Web page edit records
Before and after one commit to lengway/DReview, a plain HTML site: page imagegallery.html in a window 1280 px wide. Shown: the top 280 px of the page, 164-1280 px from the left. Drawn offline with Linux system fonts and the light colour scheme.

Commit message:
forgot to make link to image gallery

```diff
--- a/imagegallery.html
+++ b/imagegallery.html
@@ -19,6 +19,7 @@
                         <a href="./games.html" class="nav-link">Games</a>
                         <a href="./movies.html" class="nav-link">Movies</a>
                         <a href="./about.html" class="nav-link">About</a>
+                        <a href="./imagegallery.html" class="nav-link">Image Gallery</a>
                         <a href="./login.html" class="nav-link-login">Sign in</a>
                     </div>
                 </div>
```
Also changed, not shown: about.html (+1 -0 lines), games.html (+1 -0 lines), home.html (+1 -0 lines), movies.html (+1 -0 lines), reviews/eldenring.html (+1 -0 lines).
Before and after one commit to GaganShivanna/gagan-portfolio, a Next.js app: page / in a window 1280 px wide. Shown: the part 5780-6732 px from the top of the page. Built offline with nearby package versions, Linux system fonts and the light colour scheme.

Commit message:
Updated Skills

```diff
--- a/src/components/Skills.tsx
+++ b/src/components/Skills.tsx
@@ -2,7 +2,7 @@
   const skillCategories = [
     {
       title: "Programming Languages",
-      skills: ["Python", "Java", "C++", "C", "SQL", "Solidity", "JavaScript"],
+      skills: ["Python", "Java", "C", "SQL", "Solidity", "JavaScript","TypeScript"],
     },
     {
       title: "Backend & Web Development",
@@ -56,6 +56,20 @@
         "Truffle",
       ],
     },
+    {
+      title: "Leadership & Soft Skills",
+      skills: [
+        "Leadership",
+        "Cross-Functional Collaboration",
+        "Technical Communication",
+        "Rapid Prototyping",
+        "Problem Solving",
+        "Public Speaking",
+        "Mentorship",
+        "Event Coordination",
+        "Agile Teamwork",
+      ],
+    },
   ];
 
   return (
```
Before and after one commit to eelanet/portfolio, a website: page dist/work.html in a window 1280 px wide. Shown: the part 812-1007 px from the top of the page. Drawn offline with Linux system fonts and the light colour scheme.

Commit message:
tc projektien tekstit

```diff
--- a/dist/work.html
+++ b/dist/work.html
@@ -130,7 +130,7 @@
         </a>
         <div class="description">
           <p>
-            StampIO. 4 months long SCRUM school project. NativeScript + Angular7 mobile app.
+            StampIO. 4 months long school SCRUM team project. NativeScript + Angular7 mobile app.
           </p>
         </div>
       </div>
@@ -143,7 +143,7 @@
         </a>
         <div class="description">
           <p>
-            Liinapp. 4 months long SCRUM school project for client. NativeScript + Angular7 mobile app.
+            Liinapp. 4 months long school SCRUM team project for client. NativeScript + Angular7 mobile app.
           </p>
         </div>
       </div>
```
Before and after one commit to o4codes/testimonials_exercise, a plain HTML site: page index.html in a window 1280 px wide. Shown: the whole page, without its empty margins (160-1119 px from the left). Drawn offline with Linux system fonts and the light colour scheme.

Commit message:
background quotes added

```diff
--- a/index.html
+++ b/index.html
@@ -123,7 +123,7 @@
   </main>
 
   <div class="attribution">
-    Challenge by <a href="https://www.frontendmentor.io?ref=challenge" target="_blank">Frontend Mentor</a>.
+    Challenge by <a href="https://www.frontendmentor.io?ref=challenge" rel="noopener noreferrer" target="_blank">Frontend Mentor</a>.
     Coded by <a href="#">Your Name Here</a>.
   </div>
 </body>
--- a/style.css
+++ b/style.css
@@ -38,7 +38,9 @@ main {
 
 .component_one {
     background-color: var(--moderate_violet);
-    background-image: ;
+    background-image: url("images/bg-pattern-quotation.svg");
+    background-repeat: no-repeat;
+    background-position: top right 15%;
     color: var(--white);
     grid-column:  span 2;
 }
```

Your assignment
Retype all of the records above without a single alteration.

Output below
Before and after one commit to lengway/DReview, a plain HTML site: page imagegallery.html in a window 1280 px wide. Shown: the top 280 px of the page, 164-1280 px from the left. Drawn offline with Linux system fonts and the light colour scheme.

Commit message:
forgot to make link to image gallery

```diff
--- a/imagegallery.html
+++ b/imagegallery.html
@@ -19,6 +19,7 @@
                         <a href="./games.html" class="nav-link">Games</a>
                         <a href="./movies.html" class="nav-link">Movies</a>
                         <a href="./about.html" class="nav-link">About</a>
+                        <a href="./imagegallery.html" class="nav-link">Image Gallery</a>
                         <a href="./login.html" class="nav-link-login">Sign in</a>
                     </div>
                 </div>
```
Also changed, not shown: about.html (+1 -0 lines), games.html (+1 -0 lines), home.html (+1 -0 lines), movies.html (+1 -0 lines), reviews/eldenring.html (+1 -0 lines).
Before and after one commit to GaganShivanna/gagan-portfolio, a Next.js app: page / in a window 1280 px wide. Shown: the part 5780-6732 px from the top of the page. Built offline with nearby package versions, Linux system fonts and the light colour scheme.

Commit message:
Updated Skills

```diff
--- a/src/components/Skills.tsx
+++ b/src/components/Skills.tsx
@@ -2,7 +2,7 @@
   const skillCategories = [
     {
       title: "Programming Languages",
-      skills: ["Python", "Java", "C++", "C", "SQL", "Solidity", "JavaScript"],
+      skills: ["Python", "Java", "C", "SQL", "Solidity", "JavaScript","TypeScript"],
     },
     {
       title: "Backend & Web Development",
@@ -56,6 +56,20 @@
         "Truffle",
       ],
     },
+    {
+      title: "Leadership & Soft Skills",
+      skills: [
+        "Leadership",
+        "Cross-Functional Collaboration",
+        "Technical Communication",
+        "Rapid Prototyping",
+        "Problem Solving",
+        "Public Speaking",
+        "Mentorship",
+        "Event Coordination",
+        "Agile Teamwork",
+      ],
+    },
   ];
 
   return (
```
Before and after one commit to eelanet/portfolio, a website: page dist/work.html in a window 1280 px wide. Shown: the part 812-1007 px from the top of the page. Drawn offline with Linux system fonts and the light colour scheme.

Commit message:
tc projektien tekstit

```diff
--- a/dist/work.html
+++ b/dist/work.html
@@ -130,7 +130,7 @@
         </a>
         <div class="description">
           <p>
-            StampIO. 4 months long SCRUM school project. NativeScript + Angular7 mobile app.
+            StampIO. 4 months long school SCRUM team project. NativeScript + Angular7 mobile app.
           </p>
         </div>
       </div>
@@ -143,7 +143,7 @@
         </a>
         <div class="description">
           <p>
-            Liinapp. 4 months long SCRUM school project for client. NativeScript + Angular7 mobile app.
+            Liinapp. 4 months long school SCRUM team project for client. NativeScript + Angular7 mobile app.
           </p>
         </div>
       </div>
```
Before and after one commit to o4codes/testimonials_exercise, a plain HTML site: page index.html in a window 1280 px wide. Shown: the whole page, without its empty margins (160-1119 px from the left). Drawn offline with Linux system fonts and the light colour scheme.

Commit message:
background quotes added

```diff
--- a/index.html
+++ b/index.html
@@ -123,7 +123,7 @@
   </main>
 
   <div class="attribution">
-    Challenge by <a href="https://www.frontendmentor.io?ref=challenge" target="_blank">Frontend Mentor</a>.
+    Challenge by <a href="https://www.frontendmentor.io?ref=challenge" rel="noopener noreferrer" target="_blank">Frontend Mentor</a>.
     Coded by <a href="#">Your Name Here</a>.
   </div>
 </body>
--- a/style.css
+++ b/style.css
@@ -38,7 +38,9 @@ main {
 
 .component_one {
     background-color: var(--moderate_violet);
-    background-image: ;
+    background-image: url("images/bg-pattern-quotation.svg");
+    background-repeat: no-repeat;
+    background-position: top right 15%;
     color: var(--white);
     grid-column:  span 2;
 }
```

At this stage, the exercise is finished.